(On ISAPI servers, type http://Server_Name/_vti_bin/_vti_aut/author.dll, and then press ENTER.)
- When you are prompted, type your user name and password.
If you enter the correct information, you receive a message similar to the following:
FrontPage error, webmasters please... If your credentials are incorrect or not working, you may receive any of the following messages:
No Content errors
Test 5: Publish to a Different Location
- If you have another remote host available, try to publish your Web to that location.
Various companies offer free Web hosting for personal use that can be used for this purpose.
- If you have Microsoft Personal Web Server installed, try to publish to http://localhost.
- Try to publish to a local hard disk.
If you can publish to a different remote host, there may be a problem with your remote Web server. Contact the administrator of your Web hosting company.
If you cannot publish to the remote location but can publish locally, there may be a problem connecting to the Internet. Repeat test 1 to try to isolate the problem, or contact your network administrator or ISP.
If you cannot publish locally or remotely, there may be a problem with your installation of FrontPage.
Test 6: Create a Test Web
Create a new one-page Web, and then try to publish it.IMPORTANT

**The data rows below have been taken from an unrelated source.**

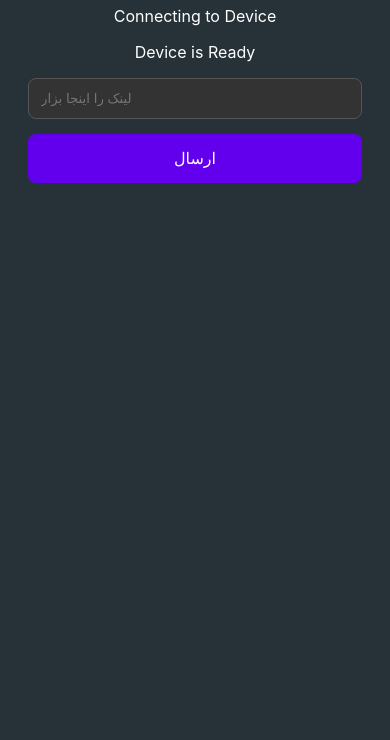
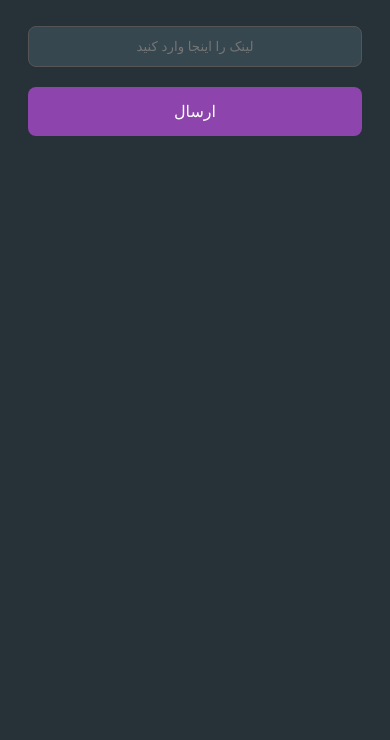
Before and after one commit to ernullbk/Glink, a website: page www/index.html in a window 390 px wide. Shown: the part 104-844 px from the top of the page. Drawn offline with Linux system fonts and the light colour scheme; some packages are replaced by stand-ins of ours.

Commit message:
Update index.html

```diff
--- a/www/index.html
+++ b/www/index.html
@@ -3,19 +3,23 @@
 <head>
     <meta charset="utf-8">
     <meta name="viewport" content="initial-scale=1, width=device-width, viewport-fit=cover">
-    <link rel="stylesheet" href="css/style.css">
+    <style>
+        body { font-family: -apple-system, BlinkMacSystemFont, 'Segoe UI', Roboto, Oxygen, Ubuntu, Cantarell, 'Open Sans', 'Helvetica Neue', sans-serif; background-color: #263238; color: #fff; padding: 20px; text-align: center; }
+        .app { max-width: 400px; margin: 0 auto; }
+        h1 { color: #8e44ad; }
+        input[type="url"] { width: 100%; padding: 12px; margin: 20px 0; box-sizing: border-box; border-radius: 8px; border: 1px solid #555; background-color: #37474f; color: #fff; text-align: center; }
+        button { width: 100%; padding: 15px; border: none; border-radius: 8px; background-color: #8e44ad; color: white; font-size: 16px; cursor: pointer; transition: background-color 0.3s; }
+        button:disabled { background-color: #999; }
+        #status { margin-top: 20px; min-height: 20px; font-size: 14px; }
+    </style>
     <title>HRLink</title>
 </head>
 <body>
     <div class="app">
         <h1>HRLink</h1>
-        <div id="deviceready" class="blink">
-            <p class="event listening">Connecting to Device</p>
-            <p class="event received">Device is Ready</p>
-        </div>
         <div class="form-container">
-            <input type="url" id="apiUrl" placeholder="لینک را اینجا بزار" />
-            <button id="fetchBtn">ارسال</button>
+            <input type="url" id="apiUrl" placeholder="لینک را اینجا وارد کنید" />
+            <button id="processBtn">ارسال</button>
         </div>
         <div id="status"></div>
     </div>
```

: Do not overwrite existing files. Rename the test Web before you try to publish it.
If you can publish the test Web, there may be a problem with the Web that you are trying to publish.
Test 7: Check Web Folders
- Try to open your Web in FrontPage from the Run command. To do this, click Start, click Run, type frontpg.exe path_to_Web, and then click OK.
- Try to open your Web in FrontPage from Internet Explorer, and then click Edit with Microsoft FrontPage on the File menu.
If step 1 is successful, or if step 2 is not successful, there may be a problem with your Web Folders installation. For additional information about Web Folders, click the article number below to view the article in the Microsoft Knowledge Base:
Troubleshooting Web Folders
More Troubleshooting Procedures
View the Log Files
View the log files to see if there is any information that may explain why you cannot publish your Web. To do this, follow these steps:
- To view the FrontPage log files:
- On the Tools menu in FrontPage, click Options, and then click the Publish tab.
- Click View log files.
- To view the Wecerr.txt file:
- Click Start, click Search, and then click All Files and Folders.
- In the All or part of the file name box, type wecerr.txt.
- In the Look in list, click My Computer.
- Click Search.
- View the file.
Replace Corrupted Passwords
To replace corrupted password files, follow these steps:
- Search for and then delete PWL (*.pwl) files. PWL files store your encrypted Windows passwords.
- Restart your computer.
- When Windows prompts for a password, type your user name, but leave the password blank. Click OK.
Do not click Cancel.
Create a New Connectoid
Some ISPs run a script that can interfere the "logon to network" setting. Note the properties of the existing connectoid, and then create a new one with the same properties. This replaces the connectoid in case it is corrupted.